PUBLISHED: 17:26 10 September 2008 | UPDATED: 14:08 10 May 2010

Crack cocaine

Crack cocaine

DRUGS is a word that encapsulates many parents biggest fears for their children. Whether they become socially dependent on cannabis or hooked on crack, it is every parent s nightmare to discover that their child has become addicted to drugs. Drug use can

DRUGS is a word that encapsulates many parents' biggest fears for their children.

Whether they become socially dependent on cannabis or hooked on crack, it is every parent's nightmare to discover that their child has become addicted to drugs.

Drug use can ruin families, lay waste to young people's prospects and destroy both mental and physical health, of that there is no doubt. But parts of the media could sometimes be accused of hysteria on the subject, of not covering drug-related stories in a responsible and reasonable way.

Who could forget Chris Morris' inspired Brass Eye episode satirising the media's attitude towards drugs through the fictitious substance 'Cake'? Politicians and celebrities were all too keen to participate in the programme, mindlessly jumping on the anti-drugs bandwagon despite being told the very substance they were warning against was a 'made-up drug'.

Fortunately parents can get a more realistic idea of how drugs can affect their children at a talk taking place on Tuesday and a six-session course beginning on Thursday October 9.

Tuesday's talk, taking place in Saffron Screen at 7pm, will be given by Karen Richardson, an experienced counsellor with firsthand experience of parenting a child on drugs.

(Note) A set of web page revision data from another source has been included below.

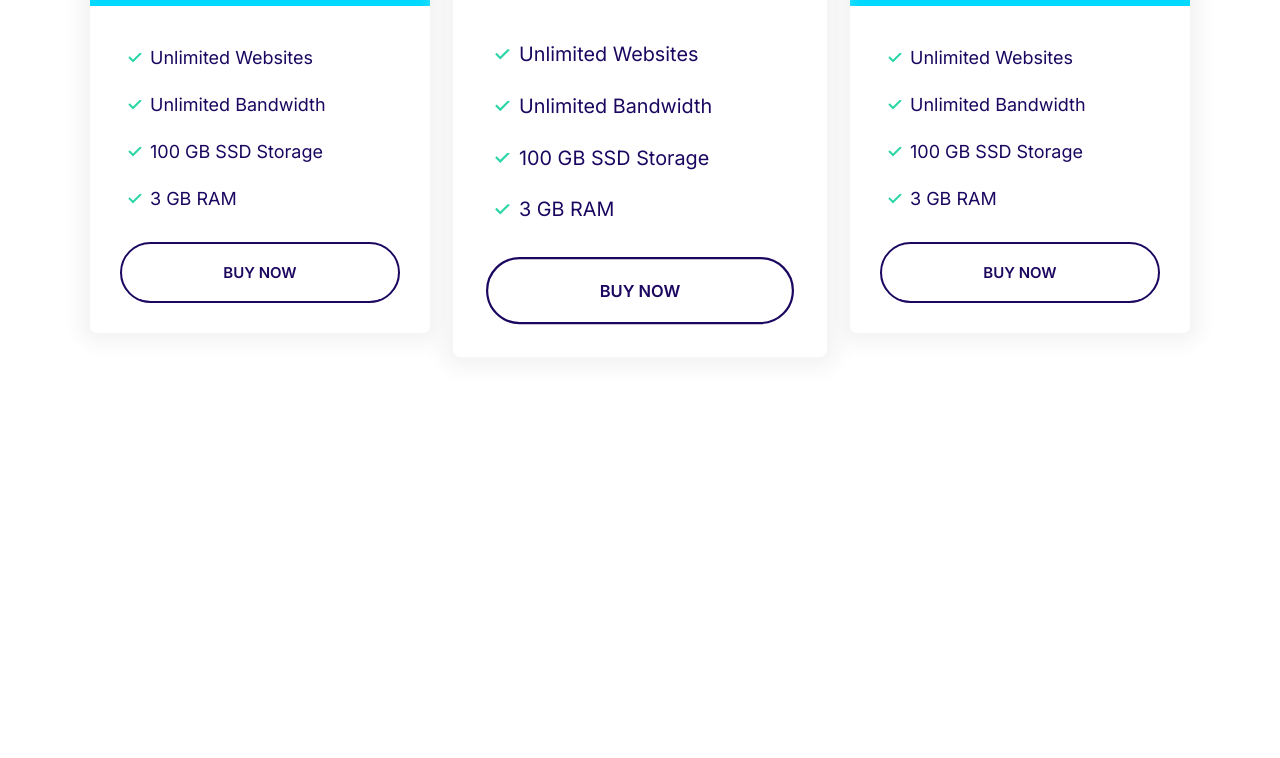
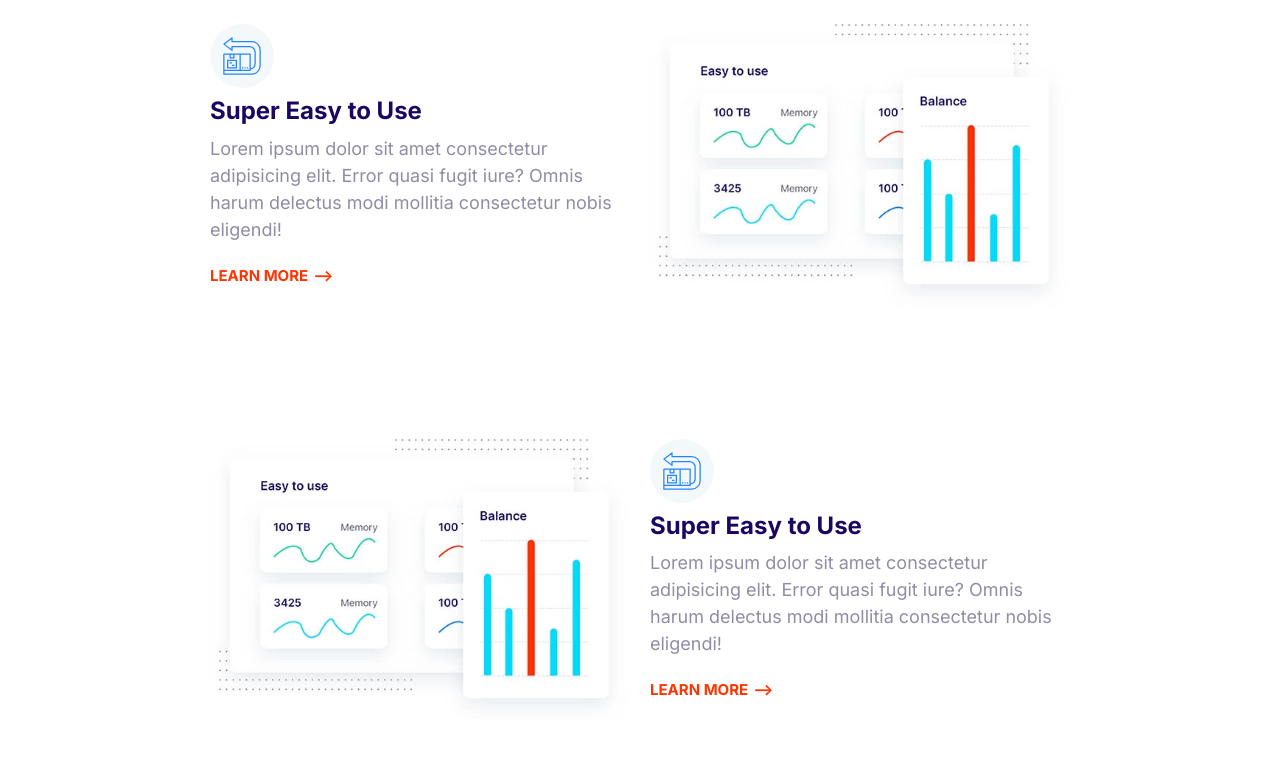
Before and after one commit to manudeli/Season-And-Work, a plain HTML site: page index.html in a window 1280 px wide. Shown: the part 210-968 px from the top of the page. Before the commit the page ends 800 px from the top, so only its background shows below. Drawn offline with Linux system fonts and the light colour scheme.

Commit message:
Build the block of features.

```diff
--- a/css/styles.css
+++ b/css/styles.css
@@ -764,3 +764,28 @@ a {
   max-width: 500px;
   margin: 0 auto;
 }
+
+/* Features Block */
+
+.feature {
+  gap: 4rem 2rem;
+  margin: 12rem;
+}
+
+.feature:first-of-type {
+  margin-top: 6rem;
+}
+
+.feature__heading {
+  margin: 1rem 0;
+}
+
+.feature__image {
+  width: 100%;
+}
+
+@media screen and (min-width: 768px) {
+  .feature:nth-of-type(even) .feature__content {
+    order: 2;
+  }
+}
--- a/index.html
+++ b/index.html
@@ -14,69 +14,67 @@
     <title>시즌앤워크 | Season & Work</title>
   </head>
   <body>
-    <section class="block container block-plans">
-      <div class="grid grid--1x3">
-        <div class="plan">
-          <div class="card card--secondary">
-            <header class="card__header">
-              <h3 class="plan__name">Entry</h3>
-              <span class="plan__price">$14</span>
-              <span class="plan__billing-cycle">/month</span>
-              <span class="badge badge--secondary badge--small">10% OFF</span>
-              <span class="plan__description">East start on the cloud</span>
-            </header>
-            <div class="card__body">
-              <ul class="list list--tick">
-                <li class="list__item">Unlimited Websites</li>
-                <li class="list__item">Unlimited Bandwidth</li>
-                <li class="list__item">100 GB SSD Storage</li>
-                <li class="list__item">3 GB RAM</li>
-              </ul>
-              <button class="btn btn--outline btn--block">Buy Now</button>
-            </div>
-          </div>
+    <section class="block container">
+      <header class="block__header">
+        <h2>Host on the Cloud to Keep Growing.</h2>
+        <p>
+          Lorem ipsum dolor sit amet consectetur adipisicing elit. Vero, ipsam?
+        </p>
+      </header>
+      <article class="grid grid--1x2 feature">
+        <div class="feature__content">
+          <span class="icon-container">
+            <svg class="icon icon--primary">
+              <use xlink:href="images/sprite.svg#easy" />
+            </svg>
+          </span>
+          <h3 class="feature__heading">Super Easy to Use</h3>
+          <p>
+            Lorem ipsum dolor sit amet consectetur adipisicing elit. Error quasi
+            fugit iure? Omnis harum delectus modi mollitia consectetur nobis
+            eligendi!
+          </p>
+          <a href="#" class="link-arrow">Learn more</a>
         </div>
-        <div class="plan plan--popular">
-          <div class="card card--primary">
-            <header class="card__header">
-              <h3 class="plan__name">Entry</h3>
-              <span class="plan__price">$14</span>
-              <span class="plan__billing-cycle">/month</span>
-              <span class="badge badge--primary badge--small">10% OFF</span>
-              <span class="plan__description">East start on the cloud</span>
-            </header>
-            <div class="card__body">
-              <ul class="list list--tick">
-                <li class="list__item">Unlimited Websites</li>
-                <li class="list__item">Unlimited Bandwidth</li>
-                <li class="list__item">100 GB SSD Storage</li>
-                <li class="list__item">3 GB RAM</li>
-              </ul>
-              <button class="btn btn--outline btn--block">Buy Now</button>
-            </div>
-          </div>
+        <picture>
+          <source
+            type="image/webp"
+            srcset="images/easy.webp 1x, images/easy@2x.webp"
+          />
+          <source
+            type="image/jpg"
+            srcset="images/easy.jpg 1x, images/easy@2x.jpg"
+          />
+          <img class="feature__image" src="images/easy@2x.jpg" alt="" />
+        </picture>
+      </article>
+      <article class="grid grid--1x2 feature">
+        <div class="feature__content">
+          <span class="icon-container">
+            <svg class="icon icon--primary">
+              <use xlink:href="images/sprite.svg#easy" />
+            </svg>
+          </span>
+          <h3 class="feature__heading">Super Easy to Use</h3>
+          <p>
+            Lorem ipsum dolor sit amet consectetur adipisicing elit. Error quasi
+            fugit iure? Omnis harum delectus modi mollitia consectetur nobis
+            eligendi!
+          </p>
+          <a href="#" class="link-arrow">Learn more</a>
         </div>
-        <div class="plan">
-          <div class="card card--secondary">
-            <header class="card__header">
-              <h3 class="plan__name">Entry</h3>
-              <span class="plan__price">$14</span>
-              <span class="plan__billing-cycle">/month</span>
-              <span class="badge badge--secondary badge--small">10% OFF</span>
-              <span class="plan__description">East start on the cloud</span>
-            </header>
-            <div class="card__body">
-              <ul class="list list--tick">
-                <li class="list__item">Unlimited Websites</li>
-                <li class="list__item">Unlimited Bandwidth</li>
-                <li class="list__item">100 GB SSD Storage</li>
-                <li class="list__item">3 GB RAM</li>
-              </ul>
-              <button class="btn btn--outline btn--block">Buy Now</button>
-            </div>
-          </div>
-        </div>
-      </div>
+        <picture>
+          <source
+            type="image/webp"
+            srcset="images/easy.webp 1x, images/easy@2x.webp"
+          />
+          <source
+            type="image/jpg"
+            srcset="images/easy.jpg 1x, images/easy@2x.jpg"
+          />
+          <img class="feature__image" src="images/easy@2x.jpg" alt="" />
+        </picture>
+      </article>
     </section>
     <script src="js/main.js"></script>
   </body>
```
Also changed, not shown: components/block__features.html (added, +60 -0 lines), images/easy.jpg (added), images/easy.webp (added), images/easy@2x.jpg (added), images/easy@2x.webp (added).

Karen's daughter Georgie started snorting cocaine when she was 14; by 16 she was hopelessly addicted to crack and had been thrown out of the home.

Karen's experience of her daughter's ordeal, and their eventual overcoming of it, has given her a great perspective on drug use among teenagers which she now shares with concerned parents at talks such as the one on Tuesday.

The talk is being held in aid of charity Homestart Uttlesford. Tickets, at £10, are available from Saffron Walden Tourist Information Centre.

Then on October 9, the course 'How to Drug-Proof Your Kids' begins at Saffron Walden Baptist Church.

Kirstie Mattholie, who is running the course in conjunction with Angela Sabey, said: "I think every parent is concerned about this issue and they will find the course very helpful in allaying fears and building relationships with their children."

The six-session course costs just £15, which will cover refreshment and materials costs. It has been designed for parents of children aged nine to 13.

The first session runs from 7.30pm to 9.30pm. Booking is essential - call Kirstie on 01799 522230, Angela on 01799 501963 or e-mail a.sabey@btinternet.com to register an interest.

Most Read

Most Read

Latest from the Saffron Walden Reporter